## TASK DETAILS
Repeat the listing in full, preserving every character.
|---|
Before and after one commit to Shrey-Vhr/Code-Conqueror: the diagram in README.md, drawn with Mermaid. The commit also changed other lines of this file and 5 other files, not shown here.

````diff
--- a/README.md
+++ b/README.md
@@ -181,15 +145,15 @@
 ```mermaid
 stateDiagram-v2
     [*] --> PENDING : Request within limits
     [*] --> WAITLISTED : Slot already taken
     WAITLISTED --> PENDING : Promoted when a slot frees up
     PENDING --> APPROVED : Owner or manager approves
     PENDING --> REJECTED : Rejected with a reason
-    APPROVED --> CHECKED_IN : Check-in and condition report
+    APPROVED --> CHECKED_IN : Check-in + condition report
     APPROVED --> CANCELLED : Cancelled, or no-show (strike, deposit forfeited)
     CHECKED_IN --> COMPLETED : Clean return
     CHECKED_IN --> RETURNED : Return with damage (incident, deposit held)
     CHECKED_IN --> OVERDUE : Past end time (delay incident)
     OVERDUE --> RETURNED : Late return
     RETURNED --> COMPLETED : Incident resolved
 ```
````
|---|
## RESULT BELOW
Before and after one commit to Shrey-Vhr/Code-Conqueror: the diagram in README.md, drawn with Mermaid. The commit also changed other lines of this file and 5 other files, not shown here.

````diff
--- a/README.md
+++ b/README.md
@@ -181,15 +145,15 @@
 ```mermaid
 stateDiagram-v2
     [*] --> PENDING : Request within limits
     [*] --> WAITLISTED : Slot already taken
     WAITLISTED --> PENDING : Promoted when a slot frees up
     PENDING --> APPROVED : Owner or manager approves
     PENDING --> REJECTED : Rejected with a reason
-    APPROVED --> CHECKED_IN : Check-in and condition report
+    APPROVED --> CHECKED_IN : Check-in + condition report
     APPROVED --> CANCELLED : Cancelled, or no-show (strike, deposit forfeited)
     CHECKED_IN --> COMPLETED : Clean return
     CHECKED_IN --> RETURNED : Return with damage (incident, deposit held)
     CHECKED_IN --> OVERDUE : Past end time (delay incident)
     OVERDUE --> RETURNED : Late return
     RETURNED --> COMPLETED : Incident resolved
 ```
````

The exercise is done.